To those who lost family members, the 2733 lives extinguished in four days in the capital of the world’s largest democracy is a deep chasm which has destroyed the lives of those who had to carry on living. For many it can be a mere footnote because throughout the history of civilization, hundreds of thousands of men and women have been butchered for merely not tying a holy thread or keeping their foreskins or wearing a cap or tying a turban. Manoj Mitta and H.S. Phoolka have gone beyond and written a book on the 1984 anti-Sikh carnage and the struggle for justice by the victims of the killings. When A Tree Shook Delhi bridges both aspects of the violence: what transpired on the streets of Delhi and how the very powers that were responsible for the safety of the people have covered it up over the last quarter century. The carnage took place in the aftermath of the assassination of the then Prime Minister Indira Gandhi by her Sikh bodyguards.
The reason this book is important is that post-1984 we have had at least two major instances of communal violence in the country: post-Babri Masjid in 1992, post-Godhra in Gujarat in 2002 (790 Muslims + 254 Hindus + 223 missing). Yet, nothing has come out from either of their inquiry com-missions or the 1984 carnage commissions by way of punishments or penalties for those who committed the crimes.

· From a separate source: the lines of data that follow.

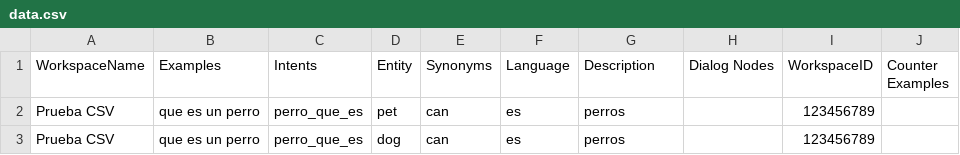
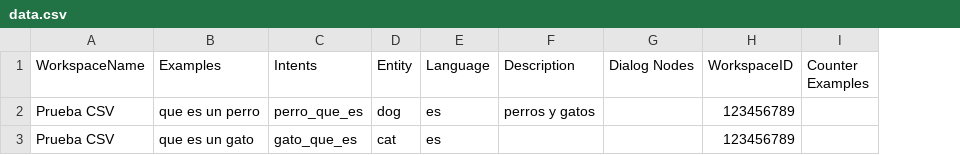
Before and after one commit to fcobo95/WatsonConvGen, a CSV file: Data Files/data.csv, drawn as a sheet; removed rows and columns are numbered as before the commit, all else as after; the diff names each change by its address in the sheet, - before the commit and + after, or states it on an @@ line.

Commit message:
Minor changes to workspace.

```diff
--- a/Data Files/data.csv
+++ b/Data Files/data.csv
-column E (Synonyms), rows 2-3: can | can
-D2 (Entity): pet
+D2 (Entity): dog
-F2 (Description): perros
+F2 (Description): perros y gatos
-B3 (Examples): que es un perro
+B3 (Examples): que es un gato
-C3 (Intents): perro_que_es
+C3 (Intents): gato_que_es
-D3 (Entity): dog
+D3 (Entity): cat
-F3 (Description): perros
+F3 (Description): (empty)
```
Also changed, not shown: 4 other files.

A book of remembrance is also a book of caution against being misled. For example, it shows how the Ranganath Misra Commission (1985-86) operated. The sitting Judge of the Supreme Court first convinced the aggrieved parties to conduct an ‘in camera trial’ and effectively kept the media out. Then he launched an ‘in camera within camera trial’ where he spoke one on one with key witnesses. Finally he gave a report that gave a clean chit to the perpeturators of the violence. Even his successor, Justice Nanavati (2000-2005), who conducted a much more detailed inquiry gave a clean chit to the aggressors.